Courtland considering historic district designation

Published 11:33 am Friday, September 15, 2017

Courtland residents interested in having the town be designated a national historic district learned details of the process on Tuesday afternoon in the supervisors’ boardroom. Presenting the information was Elizabeth H. Lipford of the Department of Historic Resources from Richmond.

Early on, she informed them that the town is eligible — though apparently no one’s looked at the issue for 17 years — and that a recommendation could be made as early as next week.

A National Register Historic District is defined as a collection of buildings that share a similar period of development and architectural character, said Lipford, an architectural historian for the Eastern Regional Preservation Office. Boundaries can be physical in nature, such as a river, hills, lakes or valleys, or made by people, such as roads and highways; political borders can also be considered.

For a property to be placed on the list, must meet at least one of the four following criteria:

First, it must have a history and have made contributions to broad patterns of history. Second, significant persons must be associated with the place. Third, historic architecture and design — including landscaping — are included; and fourth, if archaeological sites are present, research could be done to see what can be learned. She added that a lot of sites on the register are based on the last point.

The town comes under the first and third qualifications, and Lipford noted there are 250 buildings within a qualifying area. One of, if not the most notable places is the courthouse, dating to 1752. She noted that Southampton is one of the few counties in which the courthouse has always been in the same place.
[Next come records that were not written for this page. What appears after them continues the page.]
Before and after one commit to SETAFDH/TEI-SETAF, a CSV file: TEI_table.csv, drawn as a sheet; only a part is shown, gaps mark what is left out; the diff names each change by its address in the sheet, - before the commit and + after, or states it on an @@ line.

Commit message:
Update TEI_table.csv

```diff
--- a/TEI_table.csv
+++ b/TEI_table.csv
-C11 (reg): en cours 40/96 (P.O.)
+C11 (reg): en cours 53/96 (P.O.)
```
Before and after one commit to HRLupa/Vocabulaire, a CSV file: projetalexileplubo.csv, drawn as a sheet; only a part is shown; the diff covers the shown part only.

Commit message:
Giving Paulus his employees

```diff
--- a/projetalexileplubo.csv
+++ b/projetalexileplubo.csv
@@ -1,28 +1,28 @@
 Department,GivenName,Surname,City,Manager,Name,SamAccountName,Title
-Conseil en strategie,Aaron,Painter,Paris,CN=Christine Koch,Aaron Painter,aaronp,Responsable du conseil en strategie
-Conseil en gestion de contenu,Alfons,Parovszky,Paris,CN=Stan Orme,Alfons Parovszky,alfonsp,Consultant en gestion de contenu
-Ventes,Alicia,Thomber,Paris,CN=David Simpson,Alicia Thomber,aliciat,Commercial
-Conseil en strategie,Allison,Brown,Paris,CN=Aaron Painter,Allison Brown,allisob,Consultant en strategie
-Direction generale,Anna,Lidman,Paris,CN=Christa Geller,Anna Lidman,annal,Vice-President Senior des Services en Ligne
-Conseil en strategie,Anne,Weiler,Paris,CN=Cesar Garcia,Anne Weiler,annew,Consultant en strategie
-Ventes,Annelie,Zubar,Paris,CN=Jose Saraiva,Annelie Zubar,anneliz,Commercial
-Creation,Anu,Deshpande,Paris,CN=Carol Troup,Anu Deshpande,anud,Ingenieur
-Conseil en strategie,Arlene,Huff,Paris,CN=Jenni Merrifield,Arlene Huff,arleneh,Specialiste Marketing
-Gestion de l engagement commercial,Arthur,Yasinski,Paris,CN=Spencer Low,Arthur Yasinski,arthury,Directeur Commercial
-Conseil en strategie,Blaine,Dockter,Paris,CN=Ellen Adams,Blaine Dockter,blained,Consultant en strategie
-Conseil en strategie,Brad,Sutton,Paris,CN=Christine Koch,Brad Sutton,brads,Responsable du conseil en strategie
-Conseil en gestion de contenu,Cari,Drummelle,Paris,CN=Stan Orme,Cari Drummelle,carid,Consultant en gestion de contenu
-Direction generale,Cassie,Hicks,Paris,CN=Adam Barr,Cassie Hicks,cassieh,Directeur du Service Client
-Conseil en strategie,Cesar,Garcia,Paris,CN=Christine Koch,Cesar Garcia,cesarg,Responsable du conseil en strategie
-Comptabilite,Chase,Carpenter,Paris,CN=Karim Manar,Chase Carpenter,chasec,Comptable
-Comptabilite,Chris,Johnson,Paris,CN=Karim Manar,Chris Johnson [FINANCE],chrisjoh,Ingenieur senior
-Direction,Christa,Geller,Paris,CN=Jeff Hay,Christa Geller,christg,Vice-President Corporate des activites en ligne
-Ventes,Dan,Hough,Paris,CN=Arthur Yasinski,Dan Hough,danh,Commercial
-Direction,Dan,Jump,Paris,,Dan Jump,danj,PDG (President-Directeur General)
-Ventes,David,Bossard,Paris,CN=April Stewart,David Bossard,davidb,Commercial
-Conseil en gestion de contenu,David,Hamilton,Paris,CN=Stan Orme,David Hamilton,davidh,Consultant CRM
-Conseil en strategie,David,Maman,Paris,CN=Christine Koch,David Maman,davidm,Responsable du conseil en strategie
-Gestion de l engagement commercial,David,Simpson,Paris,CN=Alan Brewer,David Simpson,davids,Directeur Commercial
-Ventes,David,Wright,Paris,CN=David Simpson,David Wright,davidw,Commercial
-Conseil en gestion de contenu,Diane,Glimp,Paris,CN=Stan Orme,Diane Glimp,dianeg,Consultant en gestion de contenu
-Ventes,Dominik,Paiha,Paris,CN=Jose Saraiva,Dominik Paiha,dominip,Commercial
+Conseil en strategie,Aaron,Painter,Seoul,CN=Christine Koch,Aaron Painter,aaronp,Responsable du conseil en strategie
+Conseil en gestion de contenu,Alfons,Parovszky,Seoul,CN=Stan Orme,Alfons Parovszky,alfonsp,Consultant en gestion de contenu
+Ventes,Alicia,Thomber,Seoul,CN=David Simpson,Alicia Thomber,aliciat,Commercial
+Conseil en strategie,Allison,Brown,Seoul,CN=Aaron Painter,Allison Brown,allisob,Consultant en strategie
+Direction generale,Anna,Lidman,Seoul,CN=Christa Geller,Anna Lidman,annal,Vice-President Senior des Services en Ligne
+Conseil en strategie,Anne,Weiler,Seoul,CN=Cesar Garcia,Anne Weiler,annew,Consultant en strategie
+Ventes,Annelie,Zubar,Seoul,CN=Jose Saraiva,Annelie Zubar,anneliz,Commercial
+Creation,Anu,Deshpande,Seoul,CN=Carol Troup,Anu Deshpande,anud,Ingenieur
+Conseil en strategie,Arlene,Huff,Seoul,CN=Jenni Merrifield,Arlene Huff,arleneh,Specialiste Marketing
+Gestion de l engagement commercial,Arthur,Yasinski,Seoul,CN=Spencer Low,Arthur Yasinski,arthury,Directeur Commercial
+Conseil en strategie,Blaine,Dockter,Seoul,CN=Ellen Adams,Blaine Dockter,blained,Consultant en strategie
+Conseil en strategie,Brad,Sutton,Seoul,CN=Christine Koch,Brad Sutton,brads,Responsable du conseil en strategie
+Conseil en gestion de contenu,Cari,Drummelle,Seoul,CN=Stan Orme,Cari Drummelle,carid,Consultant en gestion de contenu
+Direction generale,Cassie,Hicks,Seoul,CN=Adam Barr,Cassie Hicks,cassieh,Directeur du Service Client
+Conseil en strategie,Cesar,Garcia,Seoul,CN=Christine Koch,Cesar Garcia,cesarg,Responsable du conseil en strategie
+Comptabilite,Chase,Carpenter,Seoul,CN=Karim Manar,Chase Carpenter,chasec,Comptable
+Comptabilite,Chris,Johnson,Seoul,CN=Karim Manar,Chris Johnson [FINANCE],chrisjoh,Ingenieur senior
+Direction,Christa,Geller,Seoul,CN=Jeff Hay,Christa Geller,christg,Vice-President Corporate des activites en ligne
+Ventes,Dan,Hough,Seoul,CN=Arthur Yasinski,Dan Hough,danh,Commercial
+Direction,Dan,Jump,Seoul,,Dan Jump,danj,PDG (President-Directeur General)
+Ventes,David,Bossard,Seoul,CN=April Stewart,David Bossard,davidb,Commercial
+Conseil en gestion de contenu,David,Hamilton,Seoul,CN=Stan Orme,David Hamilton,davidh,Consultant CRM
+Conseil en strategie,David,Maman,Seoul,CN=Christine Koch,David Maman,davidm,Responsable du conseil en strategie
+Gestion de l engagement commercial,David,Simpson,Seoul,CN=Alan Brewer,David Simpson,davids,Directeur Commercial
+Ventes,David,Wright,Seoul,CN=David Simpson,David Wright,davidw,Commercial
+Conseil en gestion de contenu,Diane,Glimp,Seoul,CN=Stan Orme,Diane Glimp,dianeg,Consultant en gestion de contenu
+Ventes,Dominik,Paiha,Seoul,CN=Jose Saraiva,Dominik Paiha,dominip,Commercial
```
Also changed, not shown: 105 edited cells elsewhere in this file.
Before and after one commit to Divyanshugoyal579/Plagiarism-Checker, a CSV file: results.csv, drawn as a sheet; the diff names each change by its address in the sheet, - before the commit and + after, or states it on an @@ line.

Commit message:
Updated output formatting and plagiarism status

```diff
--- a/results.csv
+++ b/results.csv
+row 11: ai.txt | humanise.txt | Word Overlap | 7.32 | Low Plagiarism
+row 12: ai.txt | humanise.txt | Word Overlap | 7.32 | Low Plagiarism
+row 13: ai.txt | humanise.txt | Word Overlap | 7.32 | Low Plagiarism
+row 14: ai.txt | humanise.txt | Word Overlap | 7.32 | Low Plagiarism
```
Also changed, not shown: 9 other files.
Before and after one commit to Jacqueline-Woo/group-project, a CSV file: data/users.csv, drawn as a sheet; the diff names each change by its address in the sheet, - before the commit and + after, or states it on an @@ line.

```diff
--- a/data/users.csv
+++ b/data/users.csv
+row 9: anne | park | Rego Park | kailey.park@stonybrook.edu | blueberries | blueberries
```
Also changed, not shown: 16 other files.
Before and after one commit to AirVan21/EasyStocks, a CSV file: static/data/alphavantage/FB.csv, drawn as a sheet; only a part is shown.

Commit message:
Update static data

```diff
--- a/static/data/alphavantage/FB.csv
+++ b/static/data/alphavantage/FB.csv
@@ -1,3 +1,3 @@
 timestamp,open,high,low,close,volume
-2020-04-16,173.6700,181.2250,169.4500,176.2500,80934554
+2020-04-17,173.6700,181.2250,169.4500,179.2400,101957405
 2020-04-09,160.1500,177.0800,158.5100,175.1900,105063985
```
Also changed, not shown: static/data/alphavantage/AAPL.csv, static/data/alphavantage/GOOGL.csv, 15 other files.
“For state and national levels, it’s an honorary designation,” said Lipford. “Changing out windows is OK, for example. We don’t get involved, but we’ll make recommendations about sensitive preservation treatment.

She noted that there is a state review board and board of Historic Resources, the latter of which appointed by the governor. They have the authority to put things and places on the state register.

The same criteria and forms apply for both national and state designations. To be on the former, though, doesn’t not automatically include the latter.

To inventory places and determine what qualifies can be a big project, said Lipford. Such a survey can be expensive if a consultant is used.

“Probably to do a whole inventory can cost $40,000 to $50,000,” she said, adding that it doesn’t have to be done in one fell swoop. For example, a small district can be outlined one year, and a nomination report made the next, and so on. Once a place is listed, it stays listed.

There’s no state funds available, but there is a tax-incentive program that can be sought.

The National Parks Service sometimes has grants, she added.

“We hope that you will consider going forth with the designation. We would love to work with the town toward that end. If not, you still have an eligible district and that’s important, too,” Lipford said. “Courtland is pretty high in richness of history.”